DSCN0198Of course, the shawl is going to be big,  Which is just how I wanted it.  The standard pattern creates a shawlette just large enough to drape the wings around the chest.  But my version?  The wings were each as long as my arm and hand before I started the edging, and I need to block it after that, as well.  I wanted something generous that I could pull around myself and know that the back was reaching at least my hips, and I’m pretty sure that’s exactly what I’ll get.

DSCN0205I really like how the shawl is constructed.  There is almost no cast-off edge anywhere on it.  The raw edges of the centre circle are taken up by the wings and connecting wedges, and the raw edges of those are taken up into the border, which is taken up along the length.  The edging is worked perpendicular to the body, picking up a stitch every right-side row, with just a few cast-off stitches here and there for shaping.  The result is no right areas, no tension changes and a very smooth, open shape that will probably only need minimal blocking.  I can’t wait to get more done.



The shawl continues to knit up very quickly.  The component pieces are surprisingly easy to knit, and the pattern is satisfying to work on – it’s all yo and k2tog, nothing much complicated, and the pattern makes enough sense that after 10-15 rows on the wings, you can pretty much continue through without stopping to read.  The only thing I’m finding troubling is the way every piece is kept on waste wool.  I already had an emergency moment when the waste wool I was passing the wing onto slipped through the stitches, almost losing half of the work.


I’m not blocking any of the pieces yet.  I want the stitches to be easy to pick up when I join everything together.  It would, admittedly, be nice to block the back piece now so I can more easily get an even circle with it, especially as the only place in my house large enough to pin the finished shawl down on is my bed, but I’m sure that won’t be too much of a problem.


I’ve heard that joining the component parts of the shawl is the hardest part of the pattern, and that figuring out the instructions for knitting the filling-out section between the wings and body is especially tricky.  Fortunately I still have a second wing to knit before I’m at that stage, and I need to get more yarn plyed for that before I start in any case, so I don’t have to face that particular challenge just yet.  I think when I do reach that stage, I’ll transfer my pieces off of waste yarn and onto spare circular needles.  I’ll feel a little more secure, there.

Just a few quick photos – I finished the central spiral section of my Ravenwing shawl – the one made using my gorgeous merino/silk/trilobal custom blend from World of Wools.  I’m about to get started on the first “wing”, but in the meantime, here’s the centrepiece off needles and on waste yarn!  Once again, I’m sorry that every single photo looks slightly different.  It really is an inevitable part of working with such shiny, glossy, complex yarn and I can only hope that the finished shawl will photograph well when I’m wearing it.

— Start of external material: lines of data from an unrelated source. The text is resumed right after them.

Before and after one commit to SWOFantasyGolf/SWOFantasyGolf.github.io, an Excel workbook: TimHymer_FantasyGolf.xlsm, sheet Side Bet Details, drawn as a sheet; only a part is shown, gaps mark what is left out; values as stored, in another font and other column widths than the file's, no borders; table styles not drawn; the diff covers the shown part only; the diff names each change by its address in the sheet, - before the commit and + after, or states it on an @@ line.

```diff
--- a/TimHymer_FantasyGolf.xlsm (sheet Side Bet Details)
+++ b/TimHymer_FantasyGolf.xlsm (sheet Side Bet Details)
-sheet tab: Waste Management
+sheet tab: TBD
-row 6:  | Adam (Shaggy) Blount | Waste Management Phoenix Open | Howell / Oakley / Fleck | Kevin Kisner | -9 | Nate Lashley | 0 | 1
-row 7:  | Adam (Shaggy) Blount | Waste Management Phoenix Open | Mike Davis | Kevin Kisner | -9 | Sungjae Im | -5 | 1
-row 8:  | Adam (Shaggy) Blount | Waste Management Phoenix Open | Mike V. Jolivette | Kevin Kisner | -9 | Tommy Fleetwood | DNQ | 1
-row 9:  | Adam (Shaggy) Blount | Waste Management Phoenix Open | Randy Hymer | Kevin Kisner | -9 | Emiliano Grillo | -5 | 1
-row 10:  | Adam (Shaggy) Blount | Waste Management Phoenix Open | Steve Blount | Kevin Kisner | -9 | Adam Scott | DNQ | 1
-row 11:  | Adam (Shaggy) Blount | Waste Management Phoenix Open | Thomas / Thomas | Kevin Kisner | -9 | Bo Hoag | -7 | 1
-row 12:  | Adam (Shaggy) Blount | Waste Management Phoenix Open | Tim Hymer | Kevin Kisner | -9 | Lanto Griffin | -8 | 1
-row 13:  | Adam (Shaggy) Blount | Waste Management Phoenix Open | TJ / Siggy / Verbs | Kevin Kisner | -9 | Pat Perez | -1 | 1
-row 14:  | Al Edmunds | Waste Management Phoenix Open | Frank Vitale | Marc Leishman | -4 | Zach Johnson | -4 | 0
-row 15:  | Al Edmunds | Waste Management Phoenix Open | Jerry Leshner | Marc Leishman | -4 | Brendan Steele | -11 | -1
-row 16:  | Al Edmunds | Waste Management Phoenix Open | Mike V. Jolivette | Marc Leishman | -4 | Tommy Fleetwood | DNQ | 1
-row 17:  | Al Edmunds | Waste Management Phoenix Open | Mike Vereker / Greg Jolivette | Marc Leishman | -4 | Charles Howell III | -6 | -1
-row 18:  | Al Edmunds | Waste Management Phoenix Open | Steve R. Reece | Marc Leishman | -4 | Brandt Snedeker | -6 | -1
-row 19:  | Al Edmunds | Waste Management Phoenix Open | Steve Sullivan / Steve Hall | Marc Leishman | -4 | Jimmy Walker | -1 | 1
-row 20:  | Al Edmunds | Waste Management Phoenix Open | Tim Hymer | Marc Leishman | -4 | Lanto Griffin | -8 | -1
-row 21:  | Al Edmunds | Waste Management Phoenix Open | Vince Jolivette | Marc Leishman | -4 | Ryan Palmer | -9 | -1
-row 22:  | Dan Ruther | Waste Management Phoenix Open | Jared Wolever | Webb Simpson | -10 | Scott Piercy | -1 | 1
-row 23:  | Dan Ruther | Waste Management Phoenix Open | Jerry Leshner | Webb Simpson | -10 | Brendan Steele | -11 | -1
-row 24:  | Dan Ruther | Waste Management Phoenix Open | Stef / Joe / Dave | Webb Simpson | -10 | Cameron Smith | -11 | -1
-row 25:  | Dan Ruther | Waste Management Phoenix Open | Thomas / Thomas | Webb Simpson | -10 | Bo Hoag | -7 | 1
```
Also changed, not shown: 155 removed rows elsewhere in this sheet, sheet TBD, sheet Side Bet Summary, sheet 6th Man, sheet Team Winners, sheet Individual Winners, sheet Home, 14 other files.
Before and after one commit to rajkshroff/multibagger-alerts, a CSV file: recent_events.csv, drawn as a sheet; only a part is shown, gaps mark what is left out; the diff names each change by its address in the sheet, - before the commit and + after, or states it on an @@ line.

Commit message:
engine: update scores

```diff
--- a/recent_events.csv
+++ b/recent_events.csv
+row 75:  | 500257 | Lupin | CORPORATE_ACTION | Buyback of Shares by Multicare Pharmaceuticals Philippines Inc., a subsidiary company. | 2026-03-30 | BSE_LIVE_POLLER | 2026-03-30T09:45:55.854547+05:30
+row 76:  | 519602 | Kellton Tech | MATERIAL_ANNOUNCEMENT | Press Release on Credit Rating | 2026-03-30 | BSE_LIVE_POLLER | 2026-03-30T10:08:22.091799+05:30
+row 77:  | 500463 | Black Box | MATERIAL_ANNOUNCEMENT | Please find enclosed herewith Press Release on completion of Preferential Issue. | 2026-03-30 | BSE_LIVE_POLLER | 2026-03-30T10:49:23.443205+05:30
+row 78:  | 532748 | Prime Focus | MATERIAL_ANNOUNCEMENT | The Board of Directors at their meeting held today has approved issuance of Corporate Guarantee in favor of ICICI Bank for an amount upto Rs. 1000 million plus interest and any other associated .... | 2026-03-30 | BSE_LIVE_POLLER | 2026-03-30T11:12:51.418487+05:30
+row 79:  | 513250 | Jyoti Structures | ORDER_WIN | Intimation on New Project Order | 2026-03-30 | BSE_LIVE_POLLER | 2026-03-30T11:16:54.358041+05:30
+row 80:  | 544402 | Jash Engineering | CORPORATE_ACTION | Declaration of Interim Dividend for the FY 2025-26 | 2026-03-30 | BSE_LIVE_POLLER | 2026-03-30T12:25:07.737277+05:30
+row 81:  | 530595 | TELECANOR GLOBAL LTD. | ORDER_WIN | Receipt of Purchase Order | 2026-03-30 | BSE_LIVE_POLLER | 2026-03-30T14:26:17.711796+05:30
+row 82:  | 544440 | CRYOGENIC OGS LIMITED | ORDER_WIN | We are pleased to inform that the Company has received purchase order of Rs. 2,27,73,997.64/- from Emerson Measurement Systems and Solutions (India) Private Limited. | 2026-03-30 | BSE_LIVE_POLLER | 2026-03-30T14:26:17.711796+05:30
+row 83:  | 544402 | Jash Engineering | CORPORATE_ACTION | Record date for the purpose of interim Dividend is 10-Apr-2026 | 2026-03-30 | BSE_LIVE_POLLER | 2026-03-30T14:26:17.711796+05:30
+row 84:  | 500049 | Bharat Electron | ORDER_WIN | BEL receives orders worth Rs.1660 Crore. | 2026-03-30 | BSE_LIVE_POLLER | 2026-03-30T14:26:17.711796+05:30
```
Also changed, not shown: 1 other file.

It probably isn’t obvious from the pictures, but this section of the shawl is quite large.  The standard pattern calls for this piece to reach shoulder-to-shoulder, and it does, and I expect it to be larger still when blocked.  I’m hoping the bottom of the shawl will fall to my butt at least, because I prefer slightly large shawls to the cute shawlettes.  Since I plyed the yarn larger than called-for, and went up a needle size, I’m confident it’ll be the size I want.DSCN0596

The next bit of the pattern already has me a little confused, though.  If anyone else has worked through the In The Pink shawl on Ravelry and wants to volunteer themselves to give me some advice, I’d be really grateful.  In fact, if anyone has pictures of their knitting they could use to illustrate what the pattern means when it says:

Knit 8 rows, do not turn work at the end of the 8th row

Pick up and purl 4 st from the end of rows, then pick up and knit 3 st from the cast-on edge

Please feel free to comment!  I think I understand what they’re saying, but I can’t quite picture it in my head and it’d be so much easier with a diagram or a photo showing how others did it.DSCN0598